** Material provided follows **

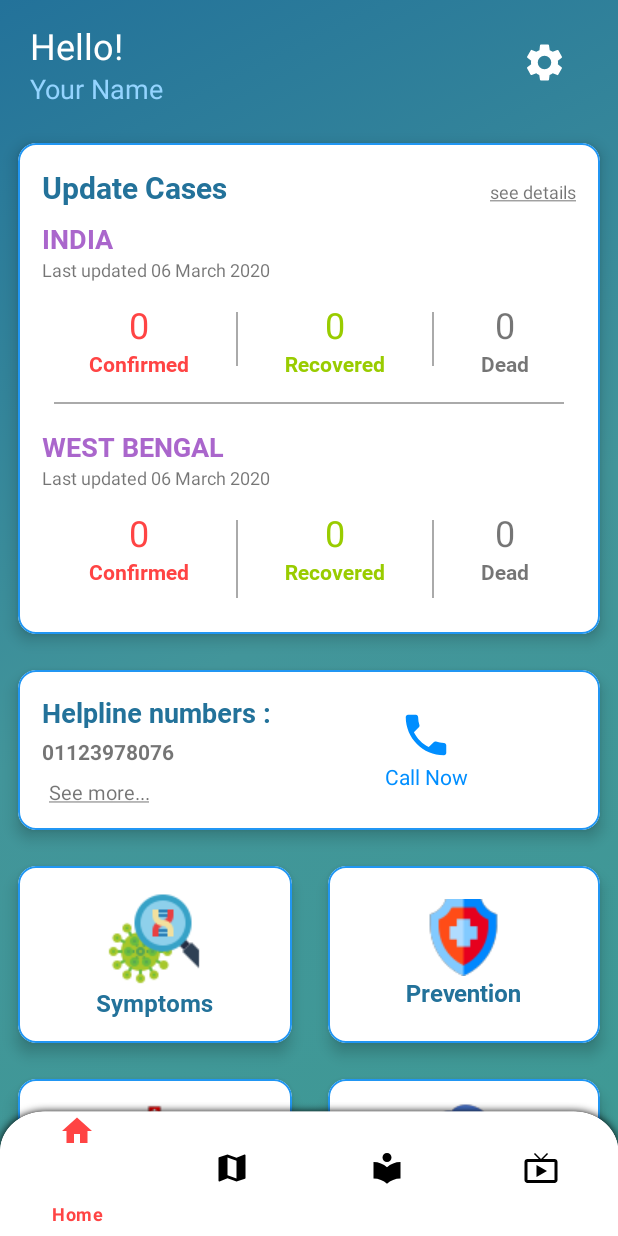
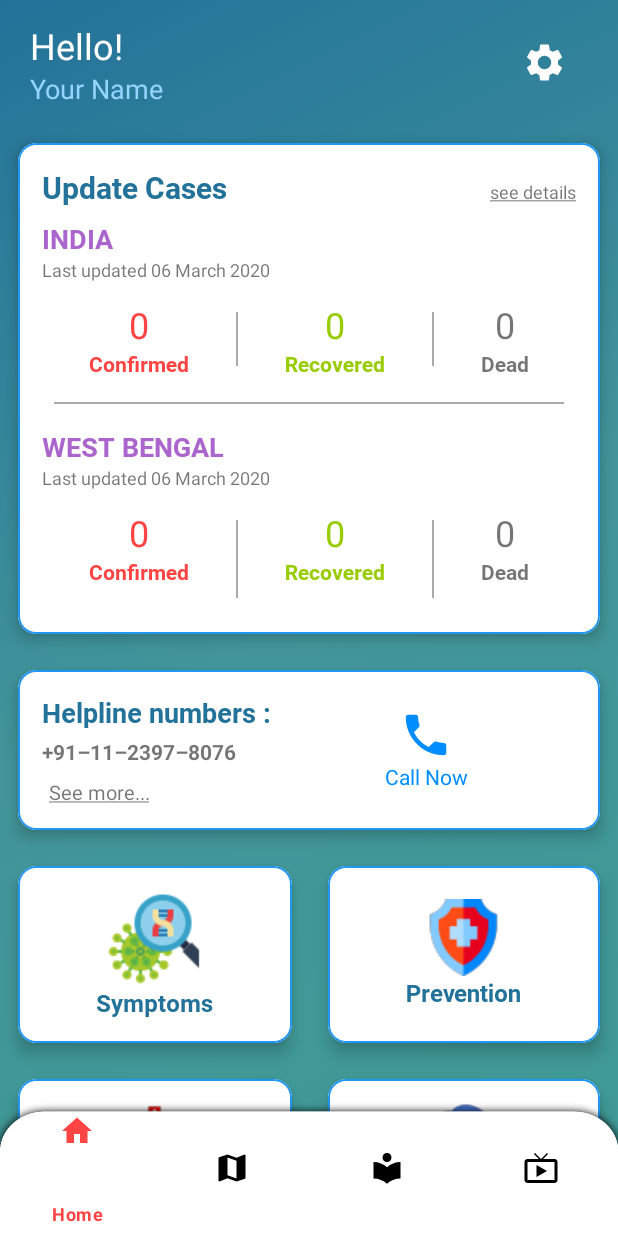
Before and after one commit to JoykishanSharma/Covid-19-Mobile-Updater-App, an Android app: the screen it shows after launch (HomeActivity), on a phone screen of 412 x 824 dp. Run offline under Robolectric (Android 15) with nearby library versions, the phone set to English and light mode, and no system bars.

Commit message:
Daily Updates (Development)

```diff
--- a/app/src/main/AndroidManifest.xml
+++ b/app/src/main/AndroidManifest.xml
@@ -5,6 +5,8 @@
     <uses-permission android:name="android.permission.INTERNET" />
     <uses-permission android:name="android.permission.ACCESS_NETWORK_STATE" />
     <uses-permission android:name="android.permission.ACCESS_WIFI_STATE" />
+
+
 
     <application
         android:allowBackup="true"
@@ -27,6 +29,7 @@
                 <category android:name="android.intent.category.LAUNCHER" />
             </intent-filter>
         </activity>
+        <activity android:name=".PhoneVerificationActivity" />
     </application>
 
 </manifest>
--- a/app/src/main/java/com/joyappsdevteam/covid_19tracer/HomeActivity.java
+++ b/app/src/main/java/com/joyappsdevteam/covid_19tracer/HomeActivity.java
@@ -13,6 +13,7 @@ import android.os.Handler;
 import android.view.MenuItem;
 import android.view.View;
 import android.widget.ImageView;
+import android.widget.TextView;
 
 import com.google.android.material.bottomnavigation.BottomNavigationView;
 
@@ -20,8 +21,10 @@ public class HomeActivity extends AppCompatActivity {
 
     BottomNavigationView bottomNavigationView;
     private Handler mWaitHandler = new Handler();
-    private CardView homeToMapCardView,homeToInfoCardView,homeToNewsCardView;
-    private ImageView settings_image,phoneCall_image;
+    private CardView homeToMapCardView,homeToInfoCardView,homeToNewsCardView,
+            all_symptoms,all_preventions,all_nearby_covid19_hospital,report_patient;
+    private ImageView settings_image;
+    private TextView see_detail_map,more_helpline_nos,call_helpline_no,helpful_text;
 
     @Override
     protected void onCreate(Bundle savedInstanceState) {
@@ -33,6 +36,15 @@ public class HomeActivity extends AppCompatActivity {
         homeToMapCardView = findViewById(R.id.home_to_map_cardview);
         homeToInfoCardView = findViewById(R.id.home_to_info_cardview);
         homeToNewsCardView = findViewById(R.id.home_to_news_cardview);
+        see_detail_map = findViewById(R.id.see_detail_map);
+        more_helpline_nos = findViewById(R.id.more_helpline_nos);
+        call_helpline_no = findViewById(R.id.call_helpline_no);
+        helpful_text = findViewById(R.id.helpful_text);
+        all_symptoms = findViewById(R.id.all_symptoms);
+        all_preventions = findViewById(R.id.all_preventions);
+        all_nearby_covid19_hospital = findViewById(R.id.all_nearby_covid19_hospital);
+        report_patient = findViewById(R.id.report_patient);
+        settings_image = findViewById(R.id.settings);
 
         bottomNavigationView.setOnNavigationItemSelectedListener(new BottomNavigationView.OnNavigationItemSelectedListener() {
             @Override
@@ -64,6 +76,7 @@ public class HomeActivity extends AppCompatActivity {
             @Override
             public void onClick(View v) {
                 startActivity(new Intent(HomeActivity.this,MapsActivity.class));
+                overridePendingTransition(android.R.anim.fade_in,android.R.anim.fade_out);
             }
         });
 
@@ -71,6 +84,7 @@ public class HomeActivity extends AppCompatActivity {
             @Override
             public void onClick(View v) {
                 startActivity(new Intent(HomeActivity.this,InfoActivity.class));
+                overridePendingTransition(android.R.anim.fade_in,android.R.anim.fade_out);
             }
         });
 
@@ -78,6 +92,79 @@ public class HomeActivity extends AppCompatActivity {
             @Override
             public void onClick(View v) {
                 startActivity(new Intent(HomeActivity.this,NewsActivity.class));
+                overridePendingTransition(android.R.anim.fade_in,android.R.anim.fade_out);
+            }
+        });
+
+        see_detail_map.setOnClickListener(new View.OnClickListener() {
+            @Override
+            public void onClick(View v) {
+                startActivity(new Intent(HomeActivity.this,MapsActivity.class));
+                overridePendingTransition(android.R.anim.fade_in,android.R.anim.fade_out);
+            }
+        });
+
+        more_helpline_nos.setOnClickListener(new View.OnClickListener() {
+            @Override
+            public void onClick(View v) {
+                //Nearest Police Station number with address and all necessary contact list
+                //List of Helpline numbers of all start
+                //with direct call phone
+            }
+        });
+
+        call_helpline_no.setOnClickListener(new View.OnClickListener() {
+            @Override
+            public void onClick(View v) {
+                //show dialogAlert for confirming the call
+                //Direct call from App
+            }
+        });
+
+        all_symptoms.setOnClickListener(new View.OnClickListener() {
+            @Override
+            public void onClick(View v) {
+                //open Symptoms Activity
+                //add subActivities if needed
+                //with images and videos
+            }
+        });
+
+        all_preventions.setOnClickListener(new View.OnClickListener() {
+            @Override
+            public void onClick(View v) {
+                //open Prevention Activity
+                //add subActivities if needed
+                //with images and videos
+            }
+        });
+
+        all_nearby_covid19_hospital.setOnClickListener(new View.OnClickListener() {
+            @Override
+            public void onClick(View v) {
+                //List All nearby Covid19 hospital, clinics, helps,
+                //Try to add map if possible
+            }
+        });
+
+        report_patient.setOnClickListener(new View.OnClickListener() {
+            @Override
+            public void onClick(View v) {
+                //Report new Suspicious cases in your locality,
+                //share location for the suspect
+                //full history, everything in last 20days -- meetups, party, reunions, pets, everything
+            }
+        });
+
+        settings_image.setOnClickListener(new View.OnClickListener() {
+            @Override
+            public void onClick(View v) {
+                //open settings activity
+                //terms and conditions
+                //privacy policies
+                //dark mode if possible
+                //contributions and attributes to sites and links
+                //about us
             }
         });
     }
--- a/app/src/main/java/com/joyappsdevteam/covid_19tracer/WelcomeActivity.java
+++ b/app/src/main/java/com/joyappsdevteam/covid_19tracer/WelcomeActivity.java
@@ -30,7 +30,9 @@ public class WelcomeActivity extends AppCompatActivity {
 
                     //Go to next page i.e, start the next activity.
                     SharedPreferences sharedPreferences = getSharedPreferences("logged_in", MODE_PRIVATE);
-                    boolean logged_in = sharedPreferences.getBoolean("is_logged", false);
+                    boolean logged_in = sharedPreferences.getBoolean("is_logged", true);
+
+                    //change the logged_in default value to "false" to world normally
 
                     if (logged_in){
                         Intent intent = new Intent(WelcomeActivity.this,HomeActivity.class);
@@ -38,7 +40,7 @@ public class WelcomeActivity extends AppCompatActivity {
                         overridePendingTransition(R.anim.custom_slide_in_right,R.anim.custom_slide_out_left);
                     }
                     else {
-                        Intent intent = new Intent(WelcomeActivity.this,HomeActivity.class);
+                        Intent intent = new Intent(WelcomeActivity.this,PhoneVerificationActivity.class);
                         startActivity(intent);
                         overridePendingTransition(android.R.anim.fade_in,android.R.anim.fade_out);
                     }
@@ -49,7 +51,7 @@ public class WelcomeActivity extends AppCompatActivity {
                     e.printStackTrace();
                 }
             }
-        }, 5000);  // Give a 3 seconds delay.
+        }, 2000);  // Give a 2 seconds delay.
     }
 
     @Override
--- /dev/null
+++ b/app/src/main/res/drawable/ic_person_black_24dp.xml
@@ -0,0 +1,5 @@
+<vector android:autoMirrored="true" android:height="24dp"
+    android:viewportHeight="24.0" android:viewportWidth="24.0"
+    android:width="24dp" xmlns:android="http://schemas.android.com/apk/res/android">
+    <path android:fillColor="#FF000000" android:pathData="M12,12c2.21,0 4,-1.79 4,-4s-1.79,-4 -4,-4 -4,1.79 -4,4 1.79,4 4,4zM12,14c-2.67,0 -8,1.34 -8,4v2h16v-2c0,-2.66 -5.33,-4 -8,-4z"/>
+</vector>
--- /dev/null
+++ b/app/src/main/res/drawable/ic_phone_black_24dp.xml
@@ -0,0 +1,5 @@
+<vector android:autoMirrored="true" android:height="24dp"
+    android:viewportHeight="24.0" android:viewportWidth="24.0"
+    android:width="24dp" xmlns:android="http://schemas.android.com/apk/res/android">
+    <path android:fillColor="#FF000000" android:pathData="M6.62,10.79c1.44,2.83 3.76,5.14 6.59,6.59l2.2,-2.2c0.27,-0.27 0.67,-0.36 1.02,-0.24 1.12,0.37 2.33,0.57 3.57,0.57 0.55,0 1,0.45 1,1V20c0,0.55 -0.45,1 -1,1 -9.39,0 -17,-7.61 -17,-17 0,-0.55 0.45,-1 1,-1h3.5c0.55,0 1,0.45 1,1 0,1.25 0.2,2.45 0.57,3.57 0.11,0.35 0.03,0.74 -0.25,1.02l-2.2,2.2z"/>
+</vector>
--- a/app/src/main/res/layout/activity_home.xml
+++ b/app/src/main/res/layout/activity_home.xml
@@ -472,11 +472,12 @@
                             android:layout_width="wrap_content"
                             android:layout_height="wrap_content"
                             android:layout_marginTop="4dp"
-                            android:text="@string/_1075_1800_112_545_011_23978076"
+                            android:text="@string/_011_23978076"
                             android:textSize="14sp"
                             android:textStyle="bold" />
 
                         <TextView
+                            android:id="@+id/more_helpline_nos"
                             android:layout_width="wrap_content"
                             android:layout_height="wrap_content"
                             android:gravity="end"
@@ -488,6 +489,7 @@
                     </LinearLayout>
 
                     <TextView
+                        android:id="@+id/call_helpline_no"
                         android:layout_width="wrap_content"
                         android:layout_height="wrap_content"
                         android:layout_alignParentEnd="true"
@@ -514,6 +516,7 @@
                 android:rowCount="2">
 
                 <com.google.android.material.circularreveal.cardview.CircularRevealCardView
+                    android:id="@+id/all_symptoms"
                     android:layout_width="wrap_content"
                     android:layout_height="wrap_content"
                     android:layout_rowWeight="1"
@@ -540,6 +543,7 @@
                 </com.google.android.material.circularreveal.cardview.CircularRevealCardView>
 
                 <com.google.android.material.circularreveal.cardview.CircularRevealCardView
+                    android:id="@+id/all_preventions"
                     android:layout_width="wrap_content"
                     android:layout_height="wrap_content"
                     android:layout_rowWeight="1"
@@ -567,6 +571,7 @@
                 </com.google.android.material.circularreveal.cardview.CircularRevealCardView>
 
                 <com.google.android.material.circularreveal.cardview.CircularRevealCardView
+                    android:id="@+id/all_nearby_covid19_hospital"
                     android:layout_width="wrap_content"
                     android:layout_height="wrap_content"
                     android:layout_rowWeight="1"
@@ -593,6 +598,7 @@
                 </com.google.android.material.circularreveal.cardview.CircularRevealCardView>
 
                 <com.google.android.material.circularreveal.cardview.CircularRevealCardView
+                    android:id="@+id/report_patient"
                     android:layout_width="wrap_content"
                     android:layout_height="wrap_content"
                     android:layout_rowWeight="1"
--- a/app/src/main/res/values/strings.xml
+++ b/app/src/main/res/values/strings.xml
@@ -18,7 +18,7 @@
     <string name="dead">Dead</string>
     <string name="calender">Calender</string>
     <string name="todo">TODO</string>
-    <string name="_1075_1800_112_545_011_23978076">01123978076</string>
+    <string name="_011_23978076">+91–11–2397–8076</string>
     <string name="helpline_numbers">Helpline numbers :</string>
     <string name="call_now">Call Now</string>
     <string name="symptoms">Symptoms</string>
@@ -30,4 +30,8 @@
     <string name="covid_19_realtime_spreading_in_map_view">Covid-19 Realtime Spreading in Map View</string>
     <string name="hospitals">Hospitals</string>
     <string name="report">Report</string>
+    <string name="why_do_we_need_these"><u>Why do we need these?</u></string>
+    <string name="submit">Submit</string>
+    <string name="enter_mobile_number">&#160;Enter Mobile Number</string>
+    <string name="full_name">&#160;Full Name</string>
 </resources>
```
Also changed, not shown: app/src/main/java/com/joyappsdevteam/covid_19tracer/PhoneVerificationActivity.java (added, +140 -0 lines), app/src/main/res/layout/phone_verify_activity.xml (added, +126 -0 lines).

** End of Material provided **

* [Task statement]: When a line of the records holds the word "true", copy that line.

* [Problem solution]:
         android:allowBackup="true"
+                    boolean logged_in = sharedPreferences.getBoolean("is_logged", true);
+<vector android:autoMirrored="true" android:height="24dp"
+<vector android:autoMirrored="true" android:height="24dp"
                         android:layout_alignParentEnd="true"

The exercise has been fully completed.